● What is required: Repeat every record below exactly, but leave out any pictures.

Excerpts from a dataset
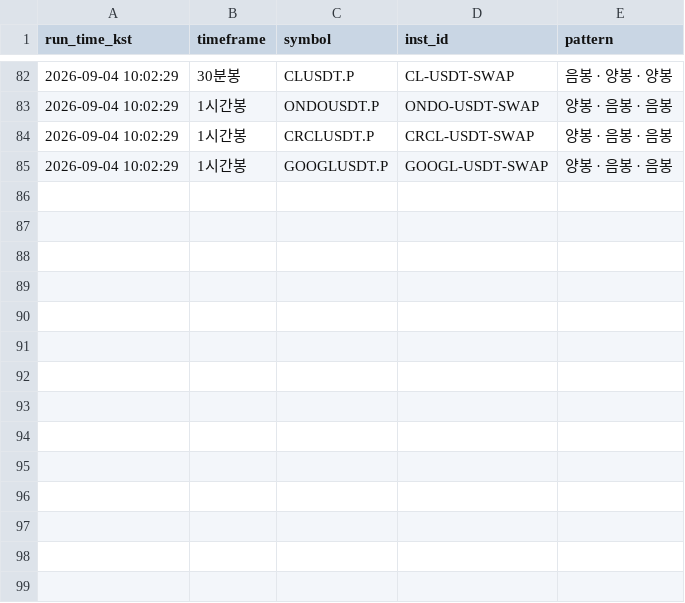
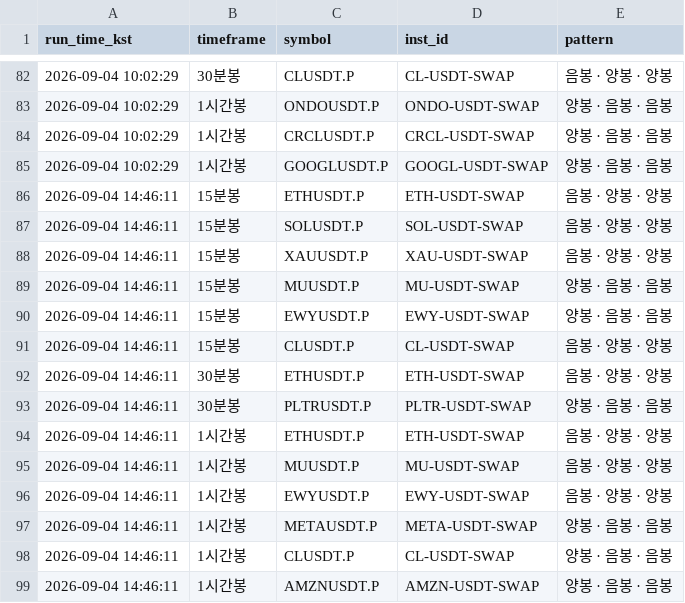
Before and after one commit to suchulkim/LONG_POSITION_OPTIMAL, a CSV file: okx_3candle_pattern_log.csv, drawn as a sheet; only a part is shown, gaps mark what is left out; the diff names each change by its address in the sheet, - before the commit and + after, or states it on an @@ line.

```diff
--- a/okx_3candle_pattern_log.csv
+++ b/okx_3candle_pattern_log.csv
+row 86: 2026-09-04 14:46:11 | 15분봉 | ETHUSDT.P | ETH-USDT-SWAP | 음봉 · 양봉 · 양봉
+row 87: 2026-09-04 14:46:11 | 15분봉 | SOLUSDT.P | SOL-USDT-SWAP | 음봉 · 양봉 · 양봉
+row 88: 2026-09-04 14:46:11 | 15분봉 | XAUUSDT.P | XAU-USDT-SWAP | 음봉 · 양봉 · 양봉
+row 89: 2026-09-04 14:46:11 | 15분봉 | MUUSDT.P | MU-USDT-SWAP | 양봉 · 음봉 · 음봉
+row 90: 2026-09-04 14:46:11 | 15분봉 | EWYUSDT.P | EWY-USDT-SWAP | 양봉 · 음봉 · 음봉
+row 91: 2026-09-04 14:46:11 | 15분봉 | CLUSDT.P | CL-USDT-SWAP | 음봉 · 양봉 · 양봉
+row 92: 2026-09-04 14:46:11 | 30분봉 | ETHUSDT.P | ETH-USDT-SWAP | 음봉 · 양봉 · 양봉
+row 93: 2026-09-04 14:46:11 | 30분봉 | PLTRUSDT.P | PLTR-USDT-SWAP | 양봉 · 음봉 · 음봉
+row 94: 2026-09-04 14:46:11 | 1시간봉 | ETHUSDT.P | ETH-USDT-SWAP | 음봉 · 양봉 · 양봉
+row 95: 2026-09-04 14:46:11 | 1시간봉 | MUUSDT.P | MU-USDT-SWAP | 음봉 · 양봉 · 양봉
+row 96: 2026-09-04 14:46:11 | 1시간봉 | EWYUSDT.P | EWY-USDT-SWAP | 음봉 · 양봉 · 양봉
+row 97: 2026-09-04 14:46:11 | 1시간봉 | METAUSDT.P | META-USDT-SWAP | 양봉 · 음봉 · 음봉
+row 98: 2026-09-04 14:46:11 | 1시간봉 | CLUSDT.P | CL-USDT-SWAP | 양봉 · 음봉 · 음봉
+row 99: 2026-09-04 14:46:11 | 1시간봉 | AMZNUSDT.P | AMZN-USDT-SWAP | 양봉 · 음봉 · 음봉
```
Also changed, not shown: 2 other files.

● Answer for the task:
Before and after one commit to suchulkim/LONG_POSITION_OPTIMAL, a CSV file: okx_3candle_pattern_log.csv, drawn as a sheet; only a part is shown, gaps mark what is left out; the diff names each change by its address in the sheet, - before the commit and + after, or states it on an @@ line.

```diff
--- a/okx_3candle_pattern_log.csv
+++ b/okx_3candle_pattern_log.csv
+row 86: 2026-09-04 14:46:11 | 15분봉 | ETHUSDT.P | ETH-USDT-SWAP | 음봉 · 양봉 · 양봉
+row 87: 2026-09-04 14:46:11 | 15분봉 | SOLUSDT.P | SOL-USDT-SWAP | 음봉 · 양봉 · 양봉
+row 88: 2026-09-04 14:46:11 | 15분봉 | XAUUSDT.P | XAU-USDT-SWAP | 음봉 · 양봉 · 양봉
+row 89: 2026-09-04 14:46:11 | 15분봉 | MUUSDT.P | MU-USDT-SWAP | 양봉 · 음봉 · 음봉
+row 90: 2026-09-04 14:46:11 | 15분봉 | EWYUSDT.P | EWY-USDT-SWAP | 양봉 · 음봉 · 음봉
+row 91: 2026-09-04 14:46:11 | 15분봉 | CLUSDT.P | CL-USDT-SWAP | 음봉 · 양봉 · 양봉
+row 92: 2026-09-04 14:46:11 | 30분봉 | ETHUSDT.P | ETH-USDT-SWAP | 음봉 · 양봉 · 양봉
+row 93: 2026-09-04 14:46:11 | 30분봉 | PLTRUSDT.P | PLTR-USDT-SWAP | 양봉 · 음봉 · 음봉
+row 94: 2026-09-04 14:46:11 | 1시간봉 | ETHUSDT.P | ETH-USDT-SWAP | 음봉 · 양봉 · 양봉
+row 95: 2026-09-04 14:46:11 | 1시간봉 | MUUSDT.P | MU-USDT-SWAP | 음봉 · 양봉 · 양봉
+row 96: 2026-09-04 14:46:11 | 1시간봉 | EWYUSDT.P | EWY-USDT-SWAP | 음봉 · 양봉 · 양봉
+row 97: 2026-09-04 14:46:11 | 1시간봉 | METAUSDT.P | META-USDT-SWAP | 양봉 · 음봉 · 음봉
+row 98: 2026-09-04 14:46:11 | 1시간봉 | CLUSDT.P | CL-USDT-SWAP | 양봉 · 음봉 · 음봉
+row 99: 2026-09-04 14:46:11 | 1시간봉 | AMZNUSDT.P | AMZN-USDT-SWAP | 양봉 · 음봉 · 음봉
```
Also changed, not shown: 2 other files.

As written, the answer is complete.